Who says politicians don't have a sense of humor?
Why just this week I met one for breakfast and here's what he said about splitting the tab,
"You pay for the food," he suggested. "I'll get the tax. That should make it about even."
Hah. What a comedian.
Actually, he wasn't far off. When you lard up a restaurant bill with a 10.5 percent tax and a 15 percent to 20 percent tip, you can easily turn a $15 breakfast into a $20 meal.
And an elected official into Steve Martin.
Lots of people are not amused by our exorbitant meal taxes.
Take the Virginia Hospitality and Travel Association, for instance. This group insists that a willingness to overtax prepared foods - everything from a fat filet mignon at Ruth's Chris Steak House to a skinny rotisserie chicken at the supermarket - hurts working parents.
"They say it's a luxury tax," says Julia Ciarlo Hammond, the association's director of government relations. "But it's not anymore."
Busy families eat lots of meals on the go. Each time they grab a sandwich at the deli counter, a hot dog at 7-Eleven or a take-out salad from the grocery store, city coffers get fatter.
Here in the allegedly "low-tax" state of Virginia, we enjoy the highest meal taxes in the nation, according to the association. Makes you wonder, whatever happened to Southern hospitality?
According to a comparison chart of meal taxes compiled by Hammond, if you love paying for the privilege of not cooking, Southeastern Virginia is the place for you.
In fact, she says, the top seven meal taxes in the country are found in the Old Dominion. Norfolk, Newport News, Hampton and Portsmouth are tied for first place, with 11.5 percent tariffs. Richmond is next, at 11 percent. Virginia Beach and Chesapeake are right behind, at 10.5 percent.
The state levies a 5 percent sales tax on the food. The remainder is a local levy. Maybe it's time our region got a slogan. How's this: "Hampton Roads. We even tax your napkin."
Hammond says New York City has an 8.63 percent meals tax. San Francisco has an 8.5 percent rate. And Los Angeles slaps only 8.25 onto dining out.

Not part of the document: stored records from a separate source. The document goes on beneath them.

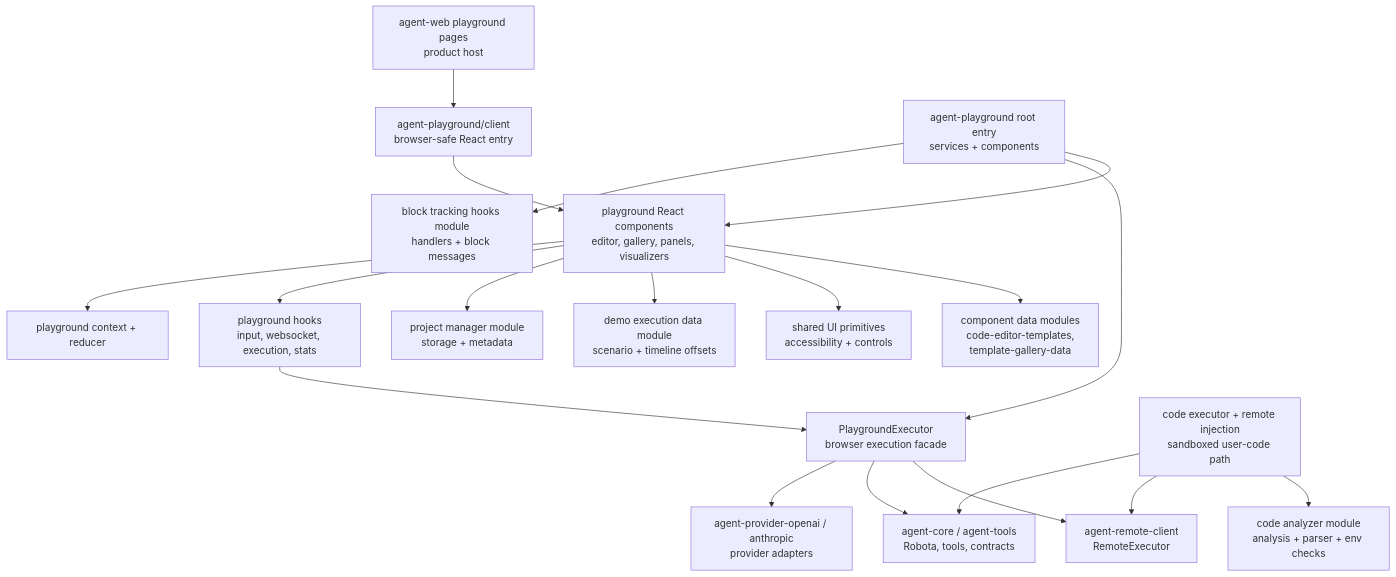
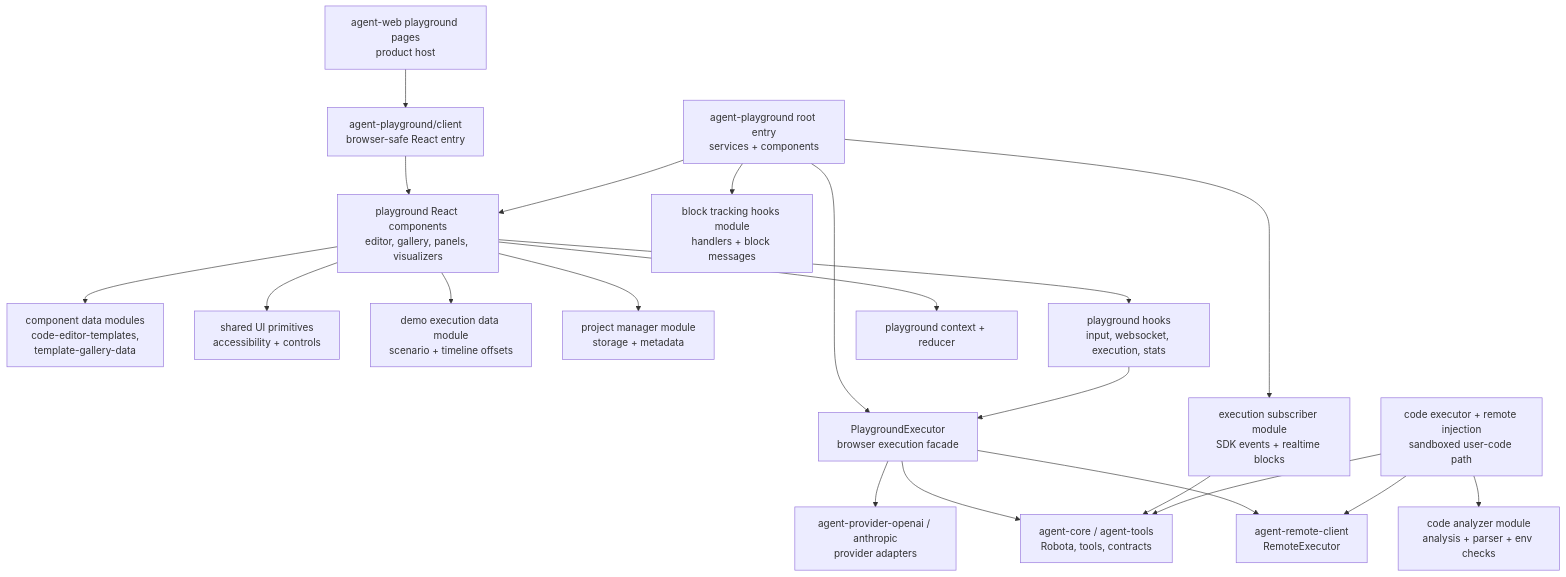
One commit to woojubb/robota changed the third of 6 diagrams in .agents/specs/ARCHITECTURE-MAP.md. Above: the diagram before and after it, drawn with Mermaid. The commit also changed other lines of this file and 12 other files, not shown here.

First line of the commit message:
refactor(playground): split execution subscriber module

````diff
--- a/.agents/specs/ARCHITECTURE-MAP.md
+++ b/.agents/specs/ARCHITECTURE-MAP.md
@@ -119,39 +121,42 @@
 ```mermaid
 flowchart TD
   AgentWeb["agent-web playground pages\nproduct host"]
   ClientEntry["agent-playground/client\nbrowser-safe React entry"]
   RootEntry["agent-playground root entry\nservices + components"]
   Components["playground React components\neditor, gallery, panels, visualizers"]
   ComponentData["component data modules\ncode-editor-templates,\ntemplate-gallery-data"]
   UiPrimitives["shared UI primitives\naccessibility + controls"]
   DemoData["demo execution data module\nscenario + timeline offsets"]
   ProjectManager["project manager module\nstorage + metadata"]
   BlockHooks["block tracking hooks module\nhandlers + block messages"]
+  ExecutionSubscriber["execution subscriber module\nSDK events + realtime blocks"]
   Hooks["playground hooks\ninput, websocket, execution, stats"]
   Context["playground context + reducer"]
   Executor["PlaygroundExecutor\nbrowser execution facade"]
   RemoteInjection["code executor + remote injection\nsandboxed user-code path"]
   CodeAnalyzer["code analyzer module\nanalysis + parser + env checks"]
   RemoteClient["agent-remote-client\nRemoteExecutor"]
   Core["agent-core / agent-tools\nRobota, tools, contracts"]
   Providers["agent-provider-openai / anthropic\nprovider adapters"]
 
   AgentWeb --> ClientEntry
   ClientEntry --> Components
   RootEntry --> Components
   RootEntry --> Executor
   RootEntry --> BlockHooks
+  RootEntry --> ExecutionSubscriber
   Components --> ComponentData
   Components --> UiPrimitives
   Components --> DemoData
   Components --> ProjectManager
   Components --> Hooks
   Components --> Context
   Hooks --> Executor
   RemoteInjection --> CodeAnalyzer
   Executor --> RemoteClient
   Executor --> Core
   Executor --> Providers
+  ExecutionSubscriber --> Core
   RemoteInjection --> RemoteClient
   RemoteInjection --> Core
 ```
````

Meal taxes are in the news this week because a Meals Tax Task Force (say that three times fast) in Virginia Beach has reported back to the City Council.
According to a report in The Pilot, the group didn't call for rolling back the city's astronomical tax. It simply couldn't. The city is addicted to the millions generated by the tariff.
The group did, however, conclude that the tax shouldn't go any higher.
That's something, I suppose.
The task force also suggested that the City Council support a piece of proposed legislation that would force cities to hold referendums before hiking meal taxes any higher.
Delicious idea. And not always a losing proposition.
Most Virginia counties go to referendum in order to raise meal taxes. Hammond notes that four Virginia counties did just that in recent years. Two approved tax hikes. Two turned them down.
So it seems that if a convincing case is made for higher taxes, even Virginia voters will hold their famously anti-tax noses and vote yes.
Earlier this week, The Pilot said the Beach council was expected to formally accept the task force report next week. A la carte, though.
It probably won't jump on the referendum bandwagon.
City officials insist they won't raise the rate. But they don't want to have to ask permission of taxpayers if they change their minds.
That's delicious. Funny, too.